  • ASLR and PIE can be defeated by brute forcing -
    • On a 32bit system there are only about 3000 addresses that the Linux kernel can load libc to.
    • Using this we can just generate 3000 files - 1 for each address
    • Loading will be slow (about 10 min), but success is almost sure
    • Interesting result he found were that in his statistics around 10% of the addresses were used significantly more than others
      • So you can create only about 300 files and have high chance of success
      • He says he didn't research why is this. This is something that someone should really pay attention to.
  • AppArmor can be worked around
    • Doesn't protect against X11 library calls
He showed a demo of killing the lockscreen using a USB stick. Jon Oberhide added an interesting comment that there is a rather new layer for partition parsing in Linux that had a lot of bugs recently.

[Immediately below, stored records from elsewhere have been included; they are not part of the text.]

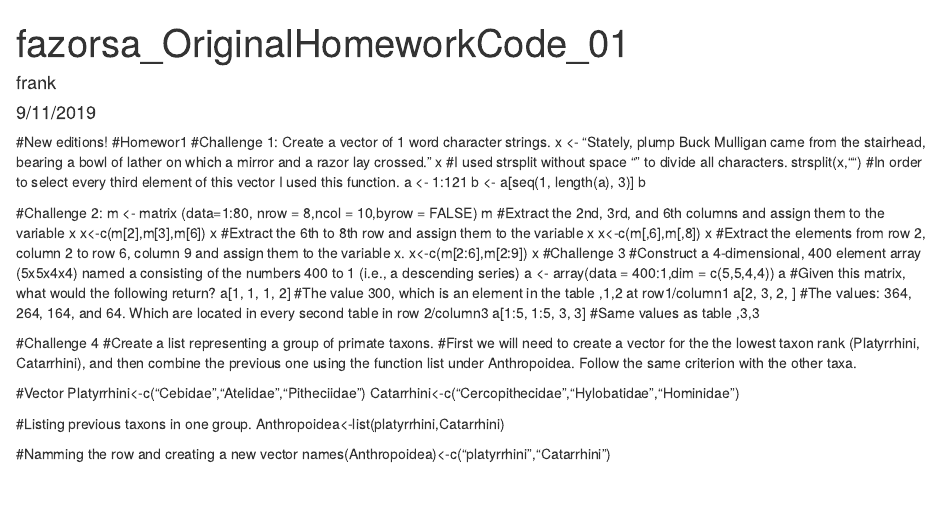
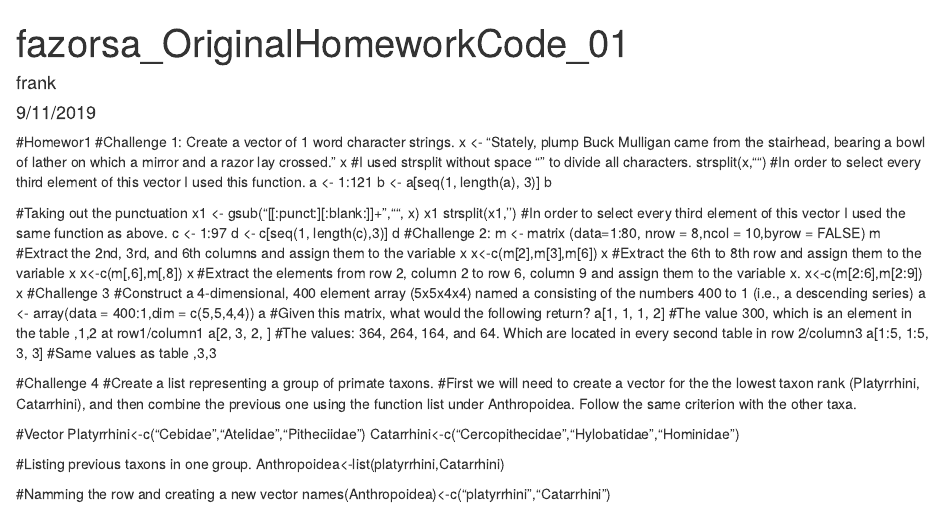
Before and after one commit to frankazorsa/AN597-Week-2, an R Markdown document (fazorsa_OriginalHomeworkCode_01.Rmd): the page in a window 1100 px wide, from its top. Rendered offline with R 4.5, knitr and Pandoc, with nearby package versions.

Commit message:
Some additions Challenge 1

````diff
--- a/fazorsa_OriginalHomeworkCode_01.Rmd
+++ b/fazorsa_OriginalHomeworkCode_01.Rmd
@@ -8,7 +8,6 @@ output: html_document
 ```{r setup, include=FALSE}
 knitr::opts_chunk$set(echo = TRUE)
 ```
-#New editions!
 #Homewor1
 #Challenge 1: Create a vector of 1 word character strings.
 x <- "Stately, plump Buck Mulligan came from the stairhead, bearing a bowl of lather on which a mirror and a razor lay crossed."
@@ -20,6 +19,14 @@ a <- 1:121
 b <- a[seq(1, length(a), 3)]
 b
 
+#Taking out the punctuation
+x1 <- gsub("[[:punct:][:blank:]]+","", x)
+x1
+strsplit(x1,'')
+#In order to select every third element of this vector I used the same function as above.
+c <- 1:97
+d <- c[seq(1, length(c),3)]
+d
 #Challenge 2:
 m <- matrix (data=1:80, nrow = 8,ncol = 10,byrow = FALSE)
 m
````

Yuval Vadim Polevoy / Money is in the eye of the beholder: new and exciting ways to steal you money
This talk again focused on Cybercrime, Yuval is from RSA research lab and really interesting to talk to. He focused on how cyber-criminals make money and the underground economy. I will recount some of the most interesting points, I'm not sure I can do justice to the details but that is the cost of summarizing...
  • A cybercrime operation requires:
    • Bots
    • Campaign
    • Drop point
    • Bot plugins
    • Hiring & managing mules
    • Establishing covert channels
    • Maintain fast-flux (optional)
  • The skill set required for that is:
    • Low level programmer
    • Oday researcher
    • Spammer
    • Hosting owner
    • JS programmer
    • HR recruiter
    • E-commerce export
    • IT specialist
These are too many skills for most people, so the common solution nowadays is outsourcing parts of this effort to others.
For the end, he focused a bit on the future techniques that malware authors will use, in particular screen grabbing. Yuval showed a demo of two techniques that can be used for screen grabbing in Windows, thus defeating on screen keyboard and allowing other stuff like cheating in online poker…


Eloi Vanderb├ęken / Hackito Ergo Sum crackme
For the end Eloi talked about the crackme. I won't go into all the details but here are the highlights:
  • Verification alg - based on modified RC4
  • Obfuscation
    • Inst. Mutation
    • Control flow graph obfuscation
  • Encryption layers
  • Direct native API call
  • Using sysenter (also uses a lot of random invalid syscalls) which is why the crackme only worked on 32bit systems
  • Anti-X
    • Anti debugger
    • Anti-instrumentation
      • This was especially interesting to me, in particular because Eloi used Pin as the example for instrumentation engine
      • Detect hook on KiUserExceptionDispatcher nad KiUserCallbackDispatcher
      • Detect stack reuse by instrumentation code: place a constant in esp-4, execute syscall, check constant
    • Anti data-tainting
This is definitely a respectable set of protections. Only 3 solutions were submitted. I might try to write a PinTool that will be able to handle all these protections and post it here if I can.



Well, that's it for Hackito this year - I hope you will read my future posts.

No comments:

Post a Comment